Exercise requirements
Each line of the listing below that includes "passportGroupe" must be copied.

Given entries

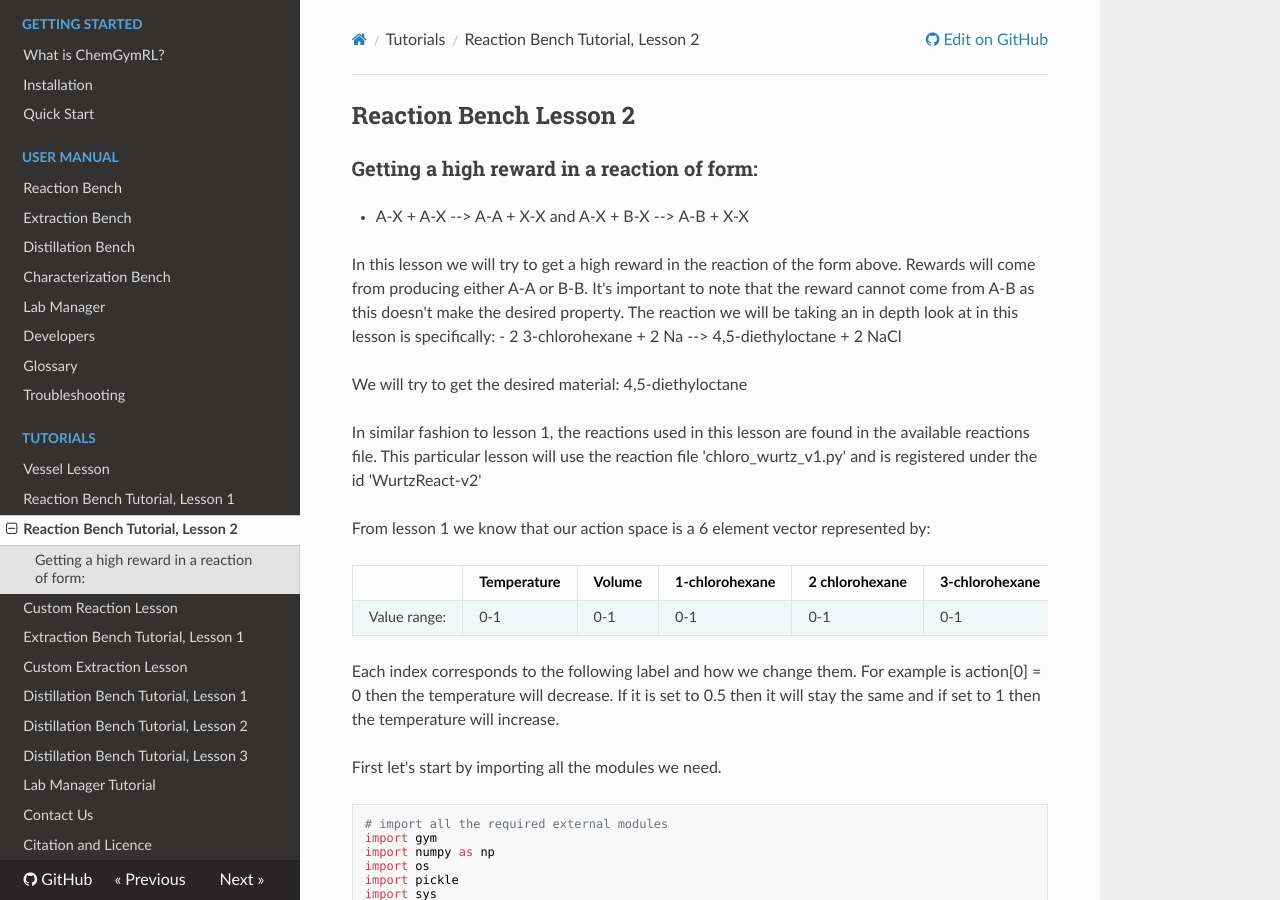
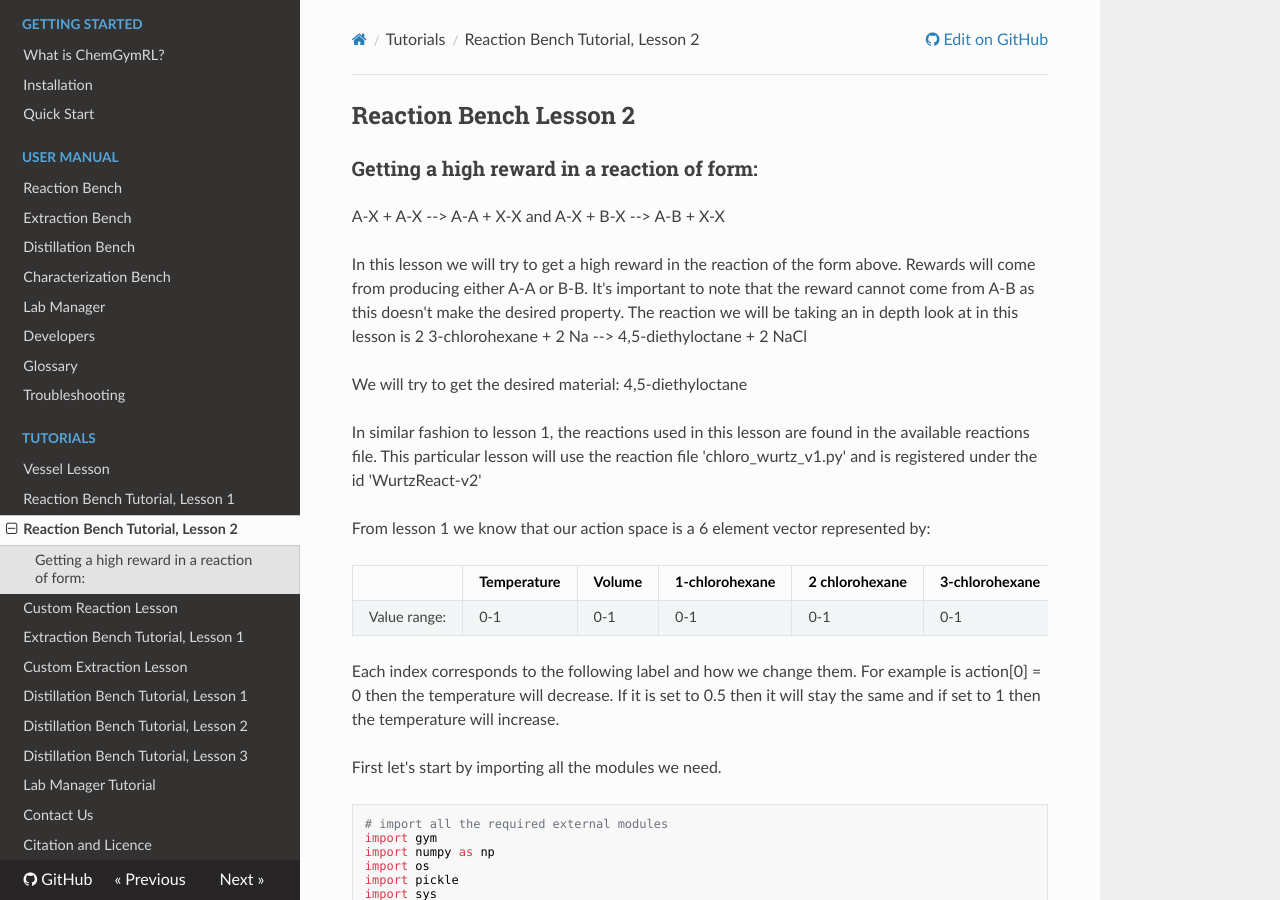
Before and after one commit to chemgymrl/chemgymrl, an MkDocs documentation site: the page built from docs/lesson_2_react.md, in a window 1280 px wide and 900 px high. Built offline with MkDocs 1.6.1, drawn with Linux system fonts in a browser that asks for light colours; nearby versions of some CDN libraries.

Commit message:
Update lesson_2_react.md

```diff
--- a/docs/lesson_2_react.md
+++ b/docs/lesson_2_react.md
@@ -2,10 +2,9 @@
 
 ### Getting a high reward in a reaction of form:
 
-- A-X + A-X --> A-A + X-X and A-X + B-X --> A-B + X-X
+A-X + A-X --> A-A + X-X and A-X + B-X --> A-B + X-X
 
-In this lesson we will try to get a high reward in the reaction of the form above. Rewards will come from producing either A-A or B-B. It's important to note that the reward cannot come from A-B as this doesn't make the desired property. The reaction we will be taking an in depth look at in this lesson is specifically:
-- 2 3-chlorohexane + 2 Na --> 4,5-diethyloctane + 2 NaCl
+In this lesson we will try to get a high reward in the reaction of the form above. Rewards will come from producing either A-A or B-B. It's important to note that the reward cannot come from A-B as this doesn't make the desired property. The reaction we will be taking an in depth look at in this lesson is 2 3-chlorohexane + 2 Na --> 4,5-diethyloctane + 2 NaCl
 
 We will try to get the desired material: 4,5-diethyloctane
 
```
---
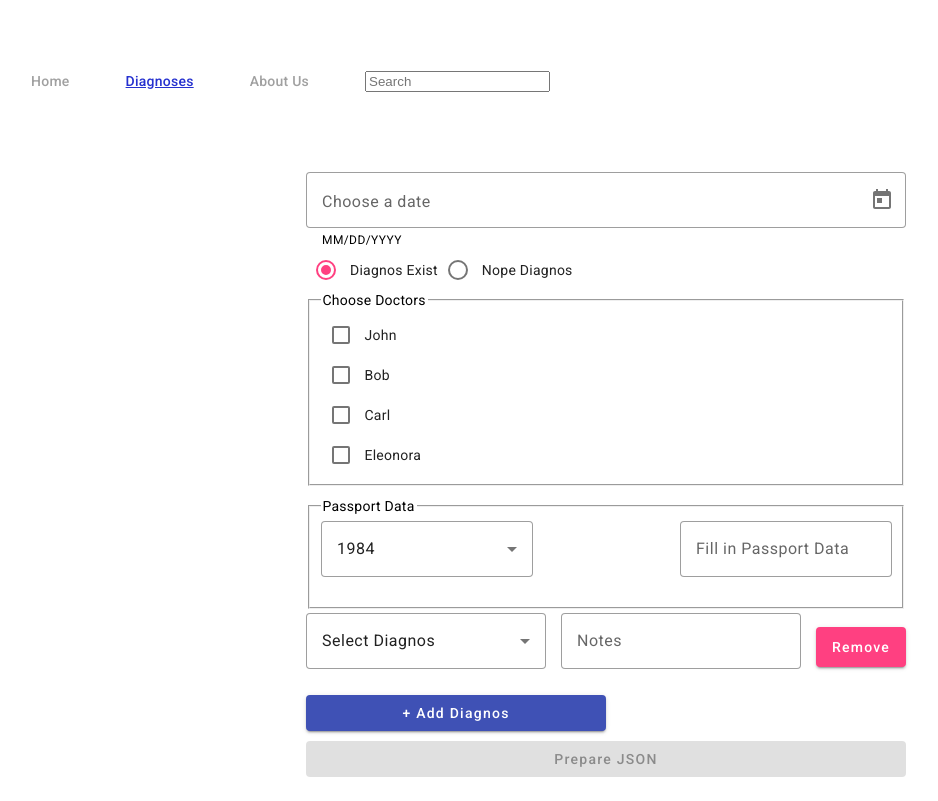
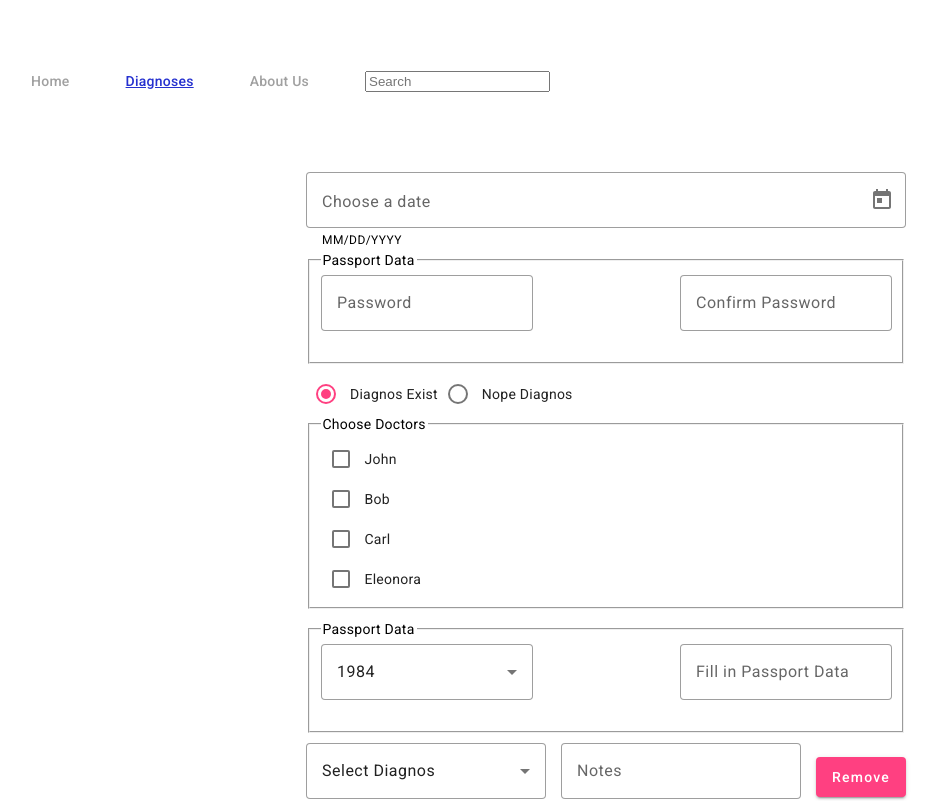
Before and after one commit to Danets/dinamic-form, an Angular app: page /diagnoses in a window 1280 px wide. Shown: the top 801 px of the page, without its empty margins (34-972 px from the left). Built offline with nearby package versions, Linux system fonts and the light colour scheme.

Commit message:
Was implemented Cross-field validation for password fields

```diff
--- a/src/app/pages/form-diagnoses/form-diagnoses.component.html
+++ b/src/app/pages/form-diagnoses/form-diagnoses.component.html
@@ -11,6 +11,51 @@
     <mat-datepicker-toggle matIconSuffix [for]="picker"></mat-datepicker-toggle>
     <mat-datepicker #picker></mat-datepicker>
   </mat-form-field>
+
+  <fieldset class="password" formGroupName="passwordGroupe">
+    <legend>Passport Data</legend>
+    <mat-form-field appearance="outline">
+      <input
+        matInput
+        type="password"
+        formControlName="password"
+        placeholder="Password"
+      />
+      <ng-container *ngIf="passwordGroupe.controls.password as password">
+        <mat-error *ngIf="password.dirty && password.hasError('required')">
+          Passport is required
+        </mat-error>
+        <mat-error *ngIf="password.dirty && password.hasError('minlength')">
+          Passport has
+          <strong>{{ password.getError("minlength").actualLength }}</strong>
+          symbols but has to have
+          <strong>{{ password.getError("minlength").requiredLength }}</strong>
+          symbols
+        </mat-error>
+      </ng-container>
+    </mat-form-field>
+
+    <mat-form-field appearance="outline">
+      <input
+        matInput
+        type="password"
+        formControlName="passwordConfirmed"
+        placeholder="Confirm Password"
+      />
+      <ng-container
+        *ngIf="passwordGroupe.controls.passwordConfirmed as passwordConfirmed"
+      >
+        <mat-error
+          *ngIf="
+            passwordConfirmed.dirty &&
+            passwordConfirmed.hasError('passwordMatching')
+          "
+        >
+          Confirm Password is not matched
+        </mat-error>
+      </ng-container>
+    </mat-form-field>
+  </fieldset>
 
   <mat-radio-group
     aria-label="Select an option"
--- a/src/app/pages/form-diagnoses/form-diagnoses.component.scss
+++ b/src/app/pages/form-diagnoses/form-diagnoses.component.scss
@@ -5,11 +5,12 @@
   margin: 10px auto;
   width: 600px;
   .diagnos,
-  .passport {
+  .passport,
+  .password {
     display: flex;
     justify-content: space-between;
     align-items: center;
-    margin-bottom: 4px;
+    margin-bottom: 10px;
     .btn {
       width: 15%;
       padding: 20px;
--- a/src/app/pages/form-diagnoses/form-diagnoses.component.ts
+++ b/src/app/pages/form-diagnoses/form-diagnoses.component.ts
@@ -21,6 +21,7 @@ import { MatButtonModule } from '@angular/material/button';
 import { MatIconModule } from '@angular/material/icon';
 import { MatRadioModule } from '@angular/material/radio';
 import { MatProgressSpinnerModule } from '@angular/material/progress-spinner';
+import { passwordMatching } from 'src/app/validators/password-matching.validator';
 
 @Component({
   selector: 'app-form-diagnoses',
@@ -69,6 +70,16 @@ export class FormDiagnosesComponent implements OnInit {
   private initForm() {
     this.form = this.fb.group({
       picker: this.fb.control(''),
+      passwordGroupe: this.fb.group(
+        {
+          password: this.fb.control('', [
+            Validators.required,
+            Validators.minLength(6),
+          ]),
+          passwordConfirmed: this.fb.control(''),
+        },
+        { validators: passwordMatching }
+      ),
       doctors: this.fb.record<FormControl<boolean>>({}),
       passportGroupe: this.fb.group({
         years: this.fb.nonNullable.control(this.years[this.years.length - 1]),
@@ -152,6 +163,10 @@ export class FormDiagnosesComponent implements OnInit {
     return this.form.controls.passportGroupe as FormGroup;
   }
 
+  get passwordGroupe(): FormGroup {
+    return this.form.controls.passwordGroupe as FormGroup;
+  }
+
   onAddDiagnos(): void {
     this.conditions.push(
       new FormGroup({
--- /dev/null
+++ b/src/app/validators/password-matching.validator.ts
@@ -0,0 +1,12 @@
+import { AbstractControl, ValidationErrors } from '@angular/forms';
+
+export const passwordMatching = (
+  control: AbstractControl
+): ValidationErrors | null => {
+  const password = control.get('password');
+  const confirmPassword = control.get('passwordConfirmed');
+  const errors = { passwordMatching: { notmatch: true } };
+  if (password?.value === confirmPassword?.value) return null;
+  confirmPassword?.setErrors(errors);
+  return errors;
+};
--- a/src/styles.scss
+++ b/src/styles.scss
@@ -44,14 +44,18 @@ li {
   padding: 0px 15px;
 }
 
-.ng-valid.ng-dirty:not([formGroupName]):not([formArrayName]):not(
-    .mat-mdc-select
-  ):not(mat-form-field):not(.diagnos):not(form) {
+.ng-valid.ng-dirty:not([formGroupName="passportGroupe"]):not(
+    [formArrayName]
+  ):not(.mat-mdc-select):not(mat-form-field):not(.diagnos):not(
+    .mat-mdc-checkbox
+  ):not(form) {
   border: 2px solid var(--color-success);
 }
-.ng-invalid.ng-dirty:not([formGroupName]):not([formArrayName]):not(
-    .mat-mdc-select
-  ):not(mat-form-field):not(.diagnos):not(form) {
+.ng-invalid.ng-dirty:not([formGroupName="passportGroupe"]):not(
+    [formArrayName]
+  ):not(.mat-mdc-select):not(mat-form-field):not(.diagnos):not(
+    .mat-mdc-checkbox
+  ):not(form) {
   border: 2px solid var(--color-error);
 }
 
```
--
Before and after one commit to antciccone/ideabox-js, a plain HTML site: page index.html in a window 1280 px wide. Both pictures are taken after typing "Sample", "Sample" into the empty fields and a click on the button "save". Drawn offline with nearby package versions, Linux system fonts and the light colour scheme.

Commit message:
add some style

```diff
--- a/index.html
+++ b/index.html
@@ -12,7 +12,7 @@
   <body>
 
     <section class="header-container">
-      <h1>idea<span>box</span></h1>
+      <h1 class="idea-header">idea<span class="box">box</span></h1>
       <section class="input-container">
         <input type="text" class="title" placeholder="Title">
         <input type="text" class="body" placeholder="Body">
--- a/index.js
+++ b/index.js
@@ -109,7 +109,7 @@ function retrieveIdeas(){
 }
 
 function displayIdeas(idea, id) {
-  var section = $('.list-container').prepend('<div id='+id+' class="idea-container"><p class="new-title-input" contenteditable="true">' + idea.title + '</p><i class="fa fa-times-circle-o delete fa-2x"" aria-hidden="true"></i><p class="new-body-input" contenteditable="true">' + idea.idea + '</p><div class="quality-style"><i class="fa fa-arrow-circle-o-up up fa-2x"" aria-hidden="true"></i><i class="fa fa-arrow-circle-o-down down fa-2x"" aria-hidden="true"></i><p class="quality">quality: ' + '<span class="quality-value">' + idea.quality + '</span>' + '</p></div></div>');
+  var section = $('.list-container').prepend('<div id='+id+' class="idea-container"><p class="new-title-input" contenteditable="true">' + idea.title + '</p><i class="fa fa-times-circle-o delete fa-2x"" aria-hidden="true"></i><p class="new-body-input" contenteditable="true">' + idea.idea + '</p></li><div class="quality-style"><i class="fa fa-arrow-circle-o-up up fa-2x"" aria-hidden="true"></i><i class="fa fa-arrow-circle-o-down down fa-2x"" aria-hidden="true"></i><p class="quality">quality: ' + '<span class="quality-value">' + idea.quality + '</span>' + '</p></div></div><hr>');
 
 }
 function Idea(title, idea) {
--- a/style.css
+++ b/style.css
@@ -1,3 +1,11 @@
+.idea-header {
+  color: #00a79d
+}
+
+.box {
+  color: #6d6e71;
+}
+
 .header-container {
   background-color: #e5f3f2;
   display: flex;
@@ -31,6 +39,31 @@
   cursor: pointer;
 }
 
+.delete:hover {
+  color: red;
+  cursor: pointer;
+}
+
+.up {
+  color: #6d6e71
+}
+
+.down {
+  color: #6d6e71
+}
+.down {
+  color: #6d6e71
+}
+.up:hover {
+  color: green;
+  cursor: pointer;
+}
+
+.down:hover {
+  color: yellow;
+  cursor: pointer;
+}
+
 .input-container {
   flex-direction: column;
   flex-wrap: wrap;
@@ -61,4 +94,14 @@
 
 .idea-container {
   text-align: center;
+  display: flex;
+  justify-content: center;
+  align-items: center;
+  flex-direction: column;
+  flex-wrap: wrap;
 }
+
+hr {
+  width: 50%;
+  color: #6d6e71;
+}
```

Exercise result
       passportGroupe: this.fb.group({
     return this.form.controls.passportGroupe as FormGroup;
+.ng-valid.ng-dirty:not([formGroupName="passportGroupe"]):not(
+.ng-invalid.ng-dirty:not([formGroupName="passportGroupe"]):not(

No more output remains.